The second hole was a sweet par three nestled under old oaks, the surrounding rough as thick as a bear's pelt. No. 3 was called River Run. "They should call it 'It's a Wash!' " Garrard said, because the river that ran alongside the hole was as white and dry as a bone.

On this hole we began to realize, with a foursome in front of us, that we were averaging 18 minutes a hole, which would make the round a stunningly slow 5 1/2 hours. But we slid into a molasses mode, and the day slipped past pleasantly.

As the afternoon waned, the sand traps grew finely etched shadows. Our approach shots stayed clear, though, rolling toward each green as if funneled away from the rough.

The back nine climbed precipitously up into the hills overlooking lovely Lake Cachuma. Holes 13 and 14, both par three, straddled the apex. We hit down to a green with falloffs hundreds of feet deep on either side. Hole 17 ran along the original stagecoach route. Riding a few hundred feet on this bone-shattering road made us grateful for asphalt and concrete. We swooped back down to the clubhouse on 18 around 5 p.m.

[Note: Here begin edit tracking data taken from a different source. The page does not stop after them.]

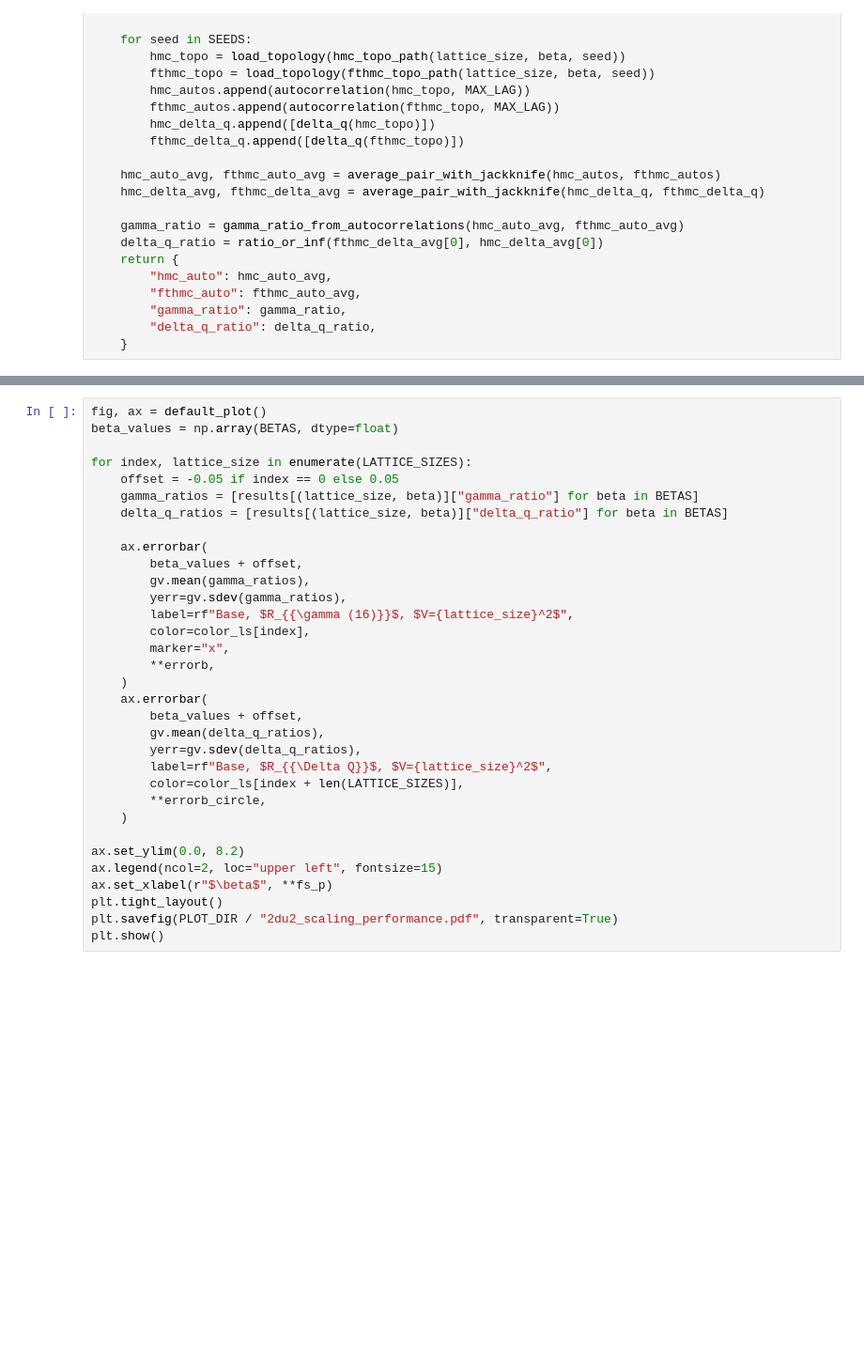
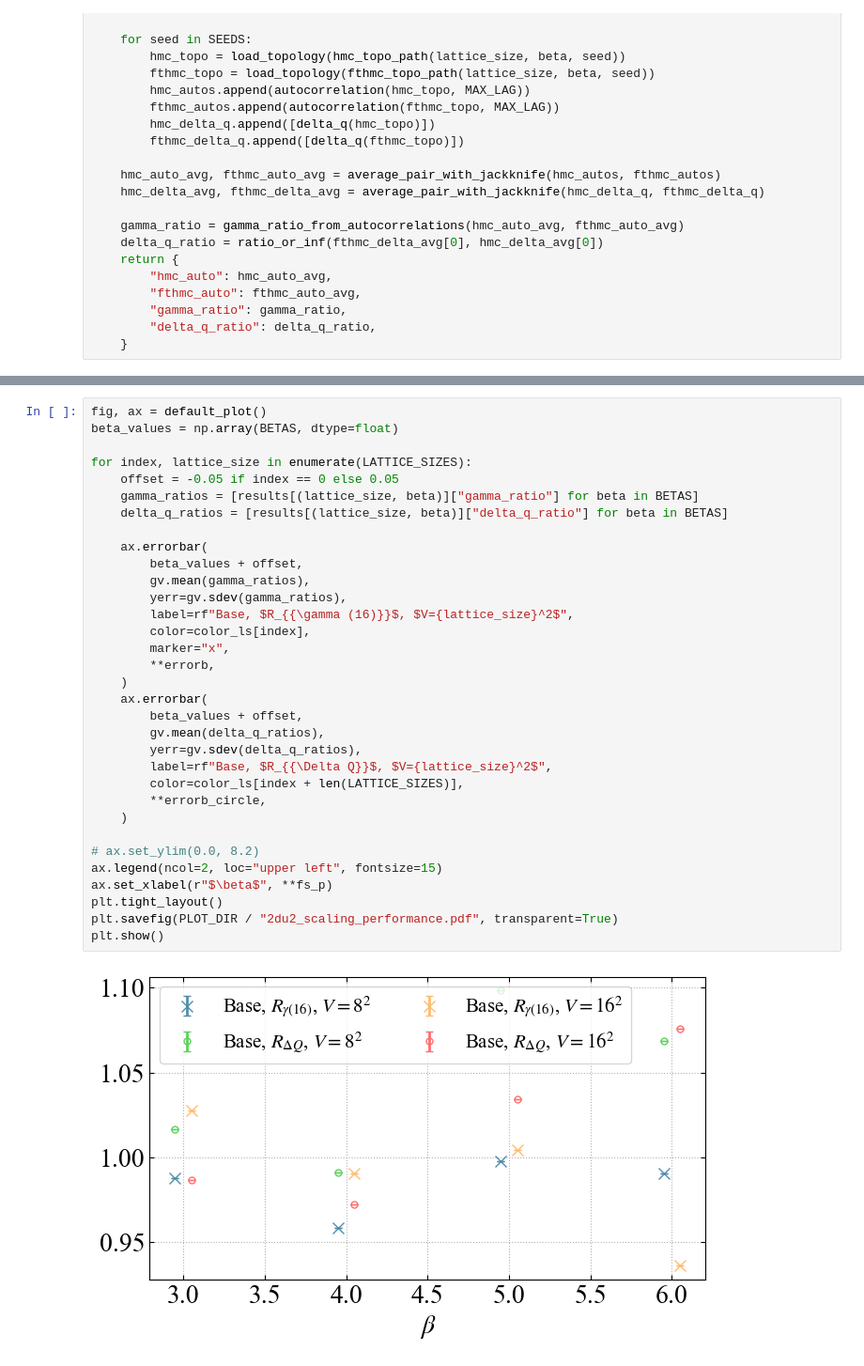
Before and after one commit to Greyyy-HJC/NTHMC, a Jupyter notebook: presentation/2du2_scaling.ipynb, the cells around one changed output, grey strips where cells are left out. Shown at 94% size. Cells and saved outputs as stored; diff of their text form; blank space fills up the shorter version.

```diff
--- a/presentation/2du2_scaling.ipynb
+++ b/presentation/2du2_scaling.ipynb
@@ -137,34 +146,36 @@ fig, ax = default_plot()
 beta_values = np.array(BETAS, dtype=float)
 
 for index, lattice_size in enumerate(LATTICE_SIZES):
     offset = -0.05 if index == 0 else 0.05
     gamma_ratios = [results[(lattice_size, beta)]["gamma_ratio"] for beta in BETAS]
     delta_q_ratios = [results[(lattice_size, beta)]["delta_q_ratio"] for beta in BETAS]
 
     ax.errorbar(
         beta_values + offset,
         gv.mean(gamma_ratios),
         yerr=gv.sdev(gamma_ratios),
         label=rf"Base, $R_{{\gamma (16)}}$, $V={lattice_size}^2$",
         color=color_ls[index],
         marker="x",
         **errorb,
     )
     ax.errorbar(
         beta_values + offset,
         gv.mean(delta_q_ratios),
         yerr=gv.sdev(delta_q_ratios),
         label=rf"Base, $R_{{\Delta Q}}$, $V={lattice_size}^2$",
         color=color_ls[index + len(LATTICE_SIZES)],
         **errorb_circle,
     )
 
-ax.set_ylim(0.0, 8.2)
+# ax.set_ylim(0.0, 8.2)
 ax.legend(ncol=2, loc="upper left", fontsize=15)
 ax.set_xlabel(r"$\beta$", **fs_p)
 plt.tight_layout()
 plt.savefig(PLOT_DIR / "2du2_scaling_performance.pdf", transparent=True)
 plt.show()
+# %% [output]
+[figure, added]
 # %%
 SELECTED_L = 8
 SELECTED_BETA = 3.0
```
Also changed, not shown: parts of 2 cells of this notebook, 43 other files.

Then we headed toward Solvang, 25 minutes to the northwest. We stopped at Mission Santa Ines, next to our hotel. A crowd was worshiping in the high-beamed main chapel, beautifully painted in pale greens and pinks, but the side chapel was my favorite. Its paintings depicted three figures: one a dolorous soul, the other two brimming with life. One wore a floral dress. The other's skirt had tendrils of ivy. The colors of the paint matched the lavender, pink and deep red of the sunset outside. Three children knelt in a row beneath the Virgin of Guadalupe and sang along with the Mass next door.

We checked into the Royal Scandinavian Inn--more than a charming motel but slightly less than a boutique hotel.

The rooms are decorated with Danish hand-painted furniture, and the lobby is large, with a huge stone fireplace. The staff reviewed the details of our golf package, which included golf balls and tees, drinks, buffet breakfasts and a round for Garrard and me at La Purisima the next day. (Accommodation-only rates through Sept. 8 run $104 to $154 per night.)

When I added up the prices, I realized we would have spent $75 less if we had taken Rancho San Marcos as part of the package and paid for La Purisima separately.

We retired to the poolside hot tub, which had a somewhat obstructed view of the surrounding hills and a better view of the other guest rooms, many with balconies. (They looked as if they had great views, but our package didn't include a room with a balcony.)

For dinner we drove five miles north on California Highway 246 to the Santa Ynez Feed & Grill. The restaurant is in a barn-like structure, an old feed store that is all whitewashed and elegantly distressed.

Chef Norbert Schultz's four-course dinner was superb. The watercress salad was "so fresh it must have screamed when it was yanked from the stream outside," Garrard said.

Los Angeles Times Articles